* _WHAT THE EXERCISE ASKS_:
For the string "LoginActivity", report how many lines in the records below contain it, and nothing more.

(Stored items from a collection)
=== Section Start ===

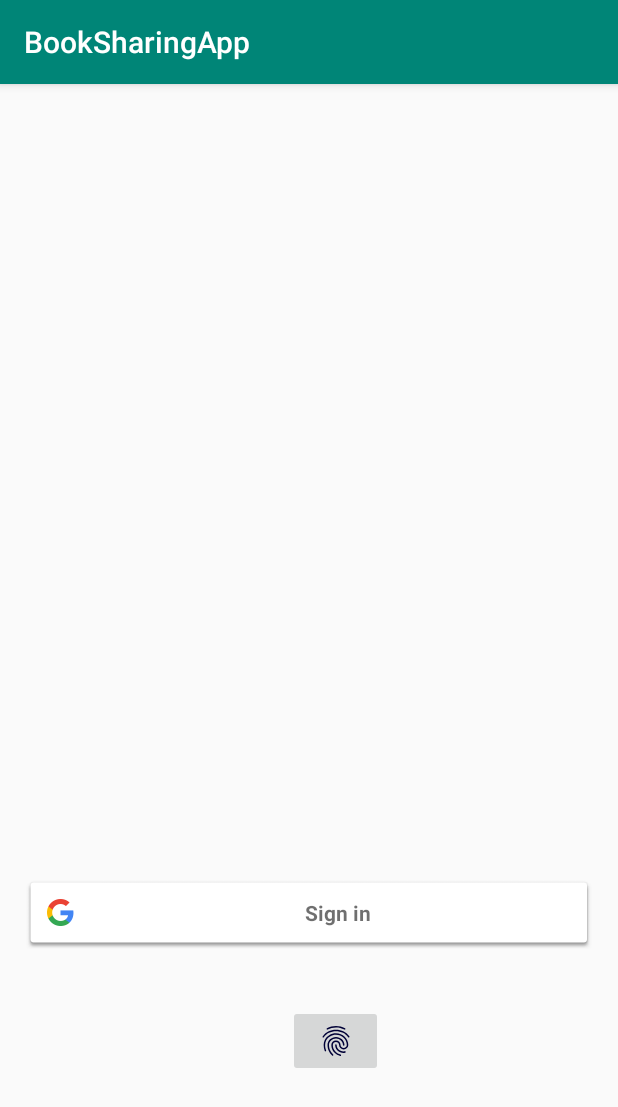
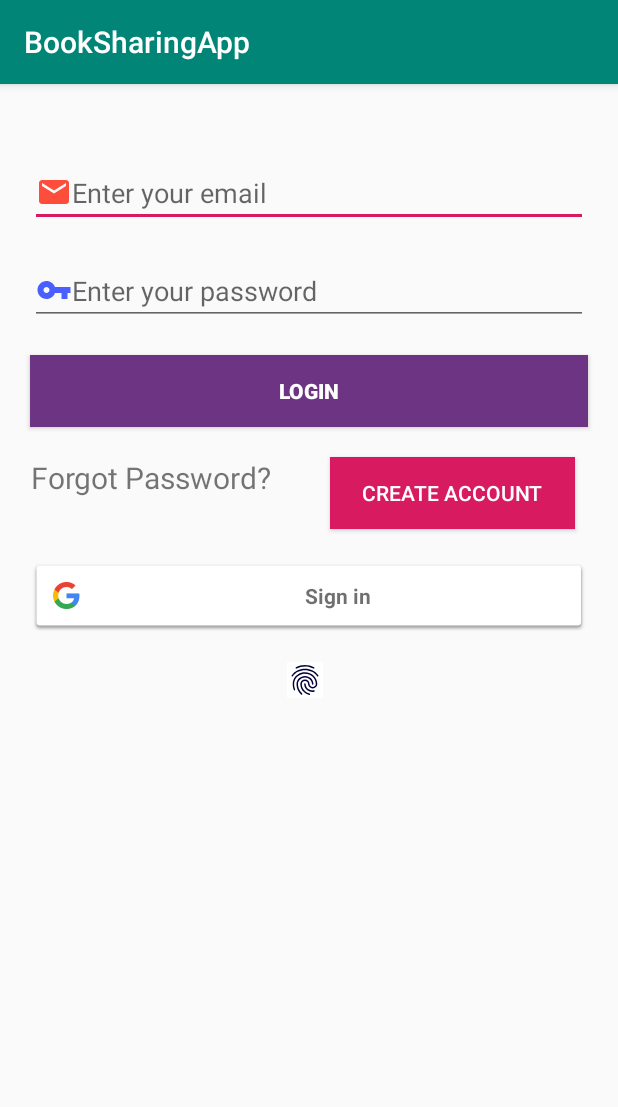
Before and after one commit to SwethaGeetheswaran/BookSharing-App, an Android app: the screen it shows after launch (MainActivity), on a phone screen of 412 x 824 dp. Shown: the top 1107 px of the screen. Run offline under Robolectric (Android 15) with nearby library versions, the phone set to English and light mode, and no system bars; our stand-ins replace Firebase (no records; nobody signed in at launch, a user with empty details on screens opened directly).

Commit message:
Login and Create Account screen

```diff
--- a/app/build.gradle
+++ b/app/build.gradle
@@ -25,7 +25,7 @@ android {
 
 dependencies {
     implementation fileTree(dir: 'libs', include: ['*.jar'])
-    implementation"org.jetbrains.kotlin:kotlin-stdlib-jdk7:$kotlin_version"
+    implementation "org.jetbrains.kotlin:kotlin-stdlib-jdk7:$kotlin_version"
     implementation 'androidx.appcompat:appcompat:1.1.0'
     implementation 'androidx.core:core-ktx:1.1.0'
     implementation 'androidx.constraintlayout:constraintlayout:1.1.3'
@@ -39,10 +39,12 @@ dependencies {
     implementation 'com.google.firebase:firebase-analytics:17.2.0'
 
     //Navigation Drawer
-    implementation 'com.google.android.material:material:1.1.0-beta01'
+    implementation 'com.google.android.material:material:1.2.0-alpha01'
 
     //Biometrics- Fingerprint
     implementation 'androidx.biometric:biometric:1.0.0-rc01'
+    //Firebase- Database
+    implementation 'com.google.firebase:firebase-database:19.2.0'
     testImplementation 'junit:junit:4.12'
     androidTestImplementation 'androidx.test.ext:junit:1.1.1'
     androidTestImplementation 'androidx.test.espresso:espresso-core:3.2.0'
--- a/app/src/main/AndroidManifest.xml
+++ b/app/src/main/AndroidManifest.xml
@@ -21,6 +21,8 @@
         </activity>
 
         <activity android:name=".HomeActivity"/>
+        <activity android:name=".createAccount_Activity"/>
+        <activity android:name=".Forgot_password_activity"/>
     </application>
 
 </manifest>
--- a/app/src/main/java/com/example/booksharingapp/LoginActivity.kt
+++ b/app/src/main/java/com/example/booksharingapp/LoginActivity.kt
@@ -4,8 +4,9 @@ import android.content.Context
 import android.content.Intent
 import androidx.appcompat.app.AppCompatActivity
 import android.os.Bundle
+import android.text.TextUtils
 import android.util.Log
-import android.view.View
+import android.widget.ProgressBar
 import android.widget.Toast
 import com.google.android.gms.auth.api.signin.GoogleSignIn
 import com.google.android.gms.auth.api.signin.GoogleSignInAccount
@@ -19,11 +20,12 @@ import kotlinx.android.synthetic.main.login_activity.*
 import androidx.biometric.BiometricPrompt
 import java.util.concurrent.Executors
 import androidx.biometric.BiometricConstants.ERROR_NEGATIVE_BUTTON
-
+import androidx.core.view.isVisible
 
 
 class MainActivity : AppCompatActivity() {
 
+    private val TAG = "MainActivity"
     val RC_SIGN_IN: Int = 1
     lateinit var mGoogleSignInClient: GoogleSignInClient
     lateinit var mGoogleSignInOptions: GoogleSignInOptions
@@ -31,6 +33,8 @@ class MainActivity : AppCompatActivity() {
 
     var biometricPrompt: BiometricPrompt? = null
     val newExecutor = Executors.newSingleThreadExecutor()
+
+    private var mProgressBar: ProgressBar? = null
 
     private val callback = object : BiometricPrompt.AuthenticationCallback() {
         override fun onAuthenticationError(errorCode: Int, errString: CharSequence) {
@@ -70,21 +74,39 @@ class MainActivity : AppCompatActivity() {
         setupUI()
         firebaseAuth = FirebaseAuth.getInstance()
 
+        initializeforFingerprint()
+        intializeForLogin()
+        initializeForCreateAccount()
+        login_button.setOnClickListener { loginWithEmailandPassword() }
+    }
+
+
+    private fun initializeForCreateAccount(){
+        create_account_button.setOnClickListener {
+            startActivity(createAccount_Activity.getLaunchIntent(this))
+        }
+
+    }
+
+    private fun intializeForLogin(){
+        mProgressBar = ProgressBar(this)
+        forgot_password.setOnClickListener {
+            startActivity(Intent(this,Forgot_password_activity::class.java))
+        }
+    }
+
+    private fun initializeforFingerprint(){
         if (biometricPrompt == null)
             biometricPrompt = BiometricPrompt(this, newExecutor, callback)
 
 
         fingerprint_authentication.setOnClickListener {
-                Log.v("MainActivty","Fingerprint")
-                val promptInfo = buildBiometricPrompt()
-                biometricPrompt!!.authenticate(promptInfo)
-
-
-            Log.v("MainActivty","Fingerprint-2")
+            Log.v("MainActivty","Fingerprint")
+            val promptInfo = buildBiometricPrompt()
+            biometricPrompt!!.authenticate(promptInfo)
         }
 
     }
-
 
     private fun buildBiometricPrompt(): BiometricPrompt.PromptInfo {
         return BiometricPrompt.PromptInfo.Builder()
@@ -95,6 +117,29 @@ class MainActivity : AppCompatActivity() {
             .build()
     }
 
+    private fun loginWithEmailandPassword(){
+        val email = login_email?.text.toString()
+        val password = login_password?.text.toString()
+        if (!TextUtils.isEmpty(email) && !TextUtils.isEmpty(password)) {
+            //mProgressBar!!.text
+            mProgressBar!!.isVisible = true
+            Log.d(TAG, "Logging in user.")
+            firebaseAuth.signInWithEmailAndPassword(email, password)
+                .addOnCompleteListener(this) { task ->
+                    mProgressBar!!.isVisible = false
+                    if (task.isSuccessful) {
+                        Log.d(TAG, "signInWithEmail:success")
+                        startActivity(Intent(this,HomeActivity::class.java))
+                    } else {
+                        Log.e(TAG, "signInWithEmail:failure", task.exception)
+                        Toast.makeText(this, "Authentication failed.",
+                            Toast.LENGTH_SHORT).show()
+                    }
+                }
+        } else {
+            Toast.makeText(this, "Enter all details", Toast.LENGTH_SHORT).show()
+        }
+    }
 
     private fun configureGoogleSignIn() {
         mGoogleSignInOptions = GoogleSignInOptions.Builder(GoogleSignInOptions.DEFAULT_SIGN_IN)
--- /dev/null
+++ b/app/src/main/res/drawable-anydpi/ic_email.xml
@@ -0,0 +1,11 @@
+<vector xmlns:android="http://schemas.android.com/apk/res/android"
+    android:width="24dp"
+    android:height="24dp"
+    android:viewportWidth="24"
+    android:viewportHeight="24"
+    android:tint="#FF230B"
+    android:alpha="0.8">
+    <path
+        android:fillColor="#FF000000"
+        android:pathData="M20,4L4,4c-1.1,0 -1.99,0.9 -1.99,2L2,18c0,1.1 0.9,2 2,2h16c1.1,0 2,-0.9 2,-2L22,6c0,-1.1 -0.9,-2 -2,-2zM20,8l-8,5 -8,-5L4,6l8,5 8,-5v2z"/>
+</vector>
--- /dev/null
+++ b/app/src/main/res/drawable-anydpi/ic_password.xml
@@ -0,0 +1,11 @@
+<vector xmlns:android="http://schemas.android.com/apk/res/android"
+    android:width="24dp"
+    android:height="24dp"
+    android:viewportWidth="24"
+    android:viewportHeight="24"
+    android:tint="#1D39FF"
+    android:alpha="0.8">
+    <path
+        android:fillColor="#FF000000"
+        android:pathData="M12.65,10C11.83,7.67 9.61,6 7,6c-3.31,0 -6,2.69 -6,6s2.69,6 6,6c2.61,0 4.83,-1.67 5.65,-4H17v4h4v-4h2v-4H12.65zM7,14c-1.1,0 -2,-0.9 -2,-2s0.9,-2 2,-2 2,0.9 2,2 -0.9,2 -2,2z"/>
+</vector>
--- a/app/src/main/res/layout/login_activity.xml
+++ b/app/src/main/res/layout/login_activity.xml
@@ -1,37 +1,96 @@
 <?xml version="1.0" encoding="utf-8"?>
-<androidx.constraintlayout.widget.ConstraintLayout
+<RelativeLayout
     xmlns:android="http://schemas.android.com/apk/res/android"
-    xmlns:app="http://schemas.android.com/apk/res-auto"
+    xmlns:tools="http://schemas.android.com/tools"
     android:layout_width="match_parent"
     android:layout_height="match_parent">
 
+
+    <EditText
+        android:id="@+id/login_email"
+        android:layout_width="match_parent"
+        android:layout_height="wrap_content"
+        android:hint="@string/email"
+        android:autofillHints="@string/email"
+        tools:targetApi="o"
+        android:inputType="textEmailAddress"
+        android:drawableStart="@drawable/ic_email"
+        android:layout_marginTop="50dp"
+        android:layout_marginStart="20dp"
+        android:layout_marginEnd="20dp"/>
+
+    <EditText
+        android:id="@+id/login_password"
+        android:layout_width="match_parent"
+        android:layout_height="wrap_content"
+        android:layout_below="@id/login_email"
+        android:layout_marginTop="20dp"
+        android:layout_marginStart="20dp"
+        android:drawableStart="@drawable/ic_password"
+        android:layout_marginEnd="20dp"
+        android:hint="@string/password"
+        android:autofillHints="@string/password"
+        tools:targetApi="o"
+        android:inputType="textPassword" />
+
+    <Button
+        android:id="@+id/login_button"
+        android:layout_width="match_parent"
+        android:layout_height="wrap_content"
+        android:layout_below="@id/login_password"
+        android:layout_marginTop="20dp"
+        android:layout_marginStart="20dp"
+        android:layout_marginEnd="20dp"
+        android:background="@color/colorPurple"
+        android:text="@string/login"
+        android:textColor="@android:color/white"
+        android:textStyle="bold" />
+
+    <TextView
+        android:id="@+id/forgot_password"
+        android:layout_width="wrap_content"
+        android:layout_height="wrap_content"
+        android:layout_below="@id/login_button"
+        android:layout_marginStart="20dp"
+        android:layout_marginTop="20dp"
+        android:layout_marginEnd="20dp"
+        android:clickable="true"
+        android:gravity="center_horizontal"
+        android:text="@string/forgot_password"
+        android:textSize="20sp"
+        android:focusable="true" />
+
+    <Button
+        android:id="@+id/create_account_button"
+        android:layout_width="163dp"
+        android:layout_height="wrap_content"
+        android:layout_below="@id/login_button"
+        android:layout_marginStart="20dp"
+        android:layout_marginTop="20dp"
+        android:layout_marginEnd="20dp"
+        android:background="@color/colorAccent"
+        android:layout_toEndOf="@id/forgot_password"
+        android:textColor="@android:color/white"
+        android:text="@string/create_account" />
+
     <com.google.android.gms.common.SignInButton
         android:id="@+id/google_button"
-        android:layout_width="0dp"
+        android:layout_width="match_parent"
         android:layout_height="wrap_content"
-        android:layout_marginStart="8dp"
-        android:layout_marginTop="8dp"
-        android:layout_marginEnd="8dp"
-        android:layout_marginBottom="8dp"
-        android:padding="8dp"
-        app:layout_constraintBottom_toBottomOf="parent"
-        app:layout_constraintEnd_toEndOf="parent"
-        app:layout_constraintHorizontal_bias="0.0"
-        app:layout_constraintStart_toStartOf="parent"
-        app:layout_constraintTop_toTopOf="parent"
-        app:layout_constraintVertical_bias="0.745" />
+        android:layout_below="@id/create_account_button"
+        android:layout_marginStart="20dp"
+        android:layout_marginTop="20dp"
+        android:layout_marginEnd="20dp" />
 
     <ImageButton
         android:id="@+id/fingerprint_authentication"
-        android:layout_width="63dp"
-        android:layout_height="48dp"
-        android:src="@drawable/ic_fingerprint"
-        app:layout_constraintBottom_toBottomOf="parent"
-        app:layout_constraintHorizontal_bias="0.551"
-        app:layout_constraintLeft_toLeftOf="parent"
-        app:layout_constraintRight_toRightOf="parent"
-        app:layout_constraintTop_toTopOf="parent"
-        app:layout_constraintVertical_bias="0.853" />
+        android:layout_width="wrap_content"
+        android:layout_height="wrap_content"
+        android:layout_below="@id/google_button"
+        android:layout_marginStart="191dp"
+        android:layout_marginTop="20dp"
+        android:layout_marginEnd="173dp"
+        android:background="@color/colorWhite"
+        android:src="@drawable/ic_fingerprint" />
 
-
-</androidx.constraintlayout.widget.ConstraintLayout>
+</RelativeLayout>
--- a/app/src/main/res/values/colors.xml
+++ b/app/src/main/res/values/colors.xml
@@ -3,4 +3,6 @@
     <color name="colorPrimary">#008577</color>
     <color name="colorPrimaryDark">#00574B</color>
     <color name="colorAccent">#D81B60</color>
+    <color name="colorPurple">#6C3483</color>
+    <color name="colorWhite">#FFFFFF</color>
 </resources>
--- a/app/src/main/res/values/strings.xml
+++ b/app/src/main/res/values/strings.xml
@@ -5,4 +5,19 @@
     <string name="book_list">Book List</string>
     <string name="logout">Logout</string>
     <string name="fingerprint_authentication">Fingerprint</string>
+
+    <string name="first_name">First name</string>
+    <string name="last_name">Last name</string>
+    <string name="email">Enter your email</string>
+    <string name="password">Enter your password</string>
+    <string name="password2">Re-enter your password</string>
+    <string name="create_account">Create Account</string>
+
+
+    <string name="user_email">Email</string>
+    <string name="user_password">Password</string>
+    <string name="user_first_name">First Name</string>
+    <string name="user_last_name">Last Name</string>
+    <string name="login">Login</string>
+    <string name="forgot_password">Forgot Password?</string>
 </resources>
```
Also changed, not shown: app/src/main/java/com/example/booksharingapp/Forgot_password_activity.kt (added, +13 -0 lines), app/src/main/java/com/example/booksharingapp/createAccount_activity.kt (added, +99 -0 lines), app/src/main/res/layout/create_account.xml (added, +75 -0 lines), app/src/main/res/drawable-hdpi/ic_email.png (added), app/src/main/res/drawable-hdpi/ic_password.png (added), app/src/main/res/drawable-mdpi/ic_email.png (added), app/src/main/res/drawable-mdpi/ic_password.png (added), app/src/main/res/drawable-xhdpi/ic_email.png (added), app/src/main/res/drawable-xhdpi/ic_password.png (added), app/src/main/res/drawable-xxhdpi/ic_email.png (added), app/src/main/res/drawable-xxhdpi/ic_password.png (added), 1 other file.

=== Section End ===

* _TASK ANSWER_:
2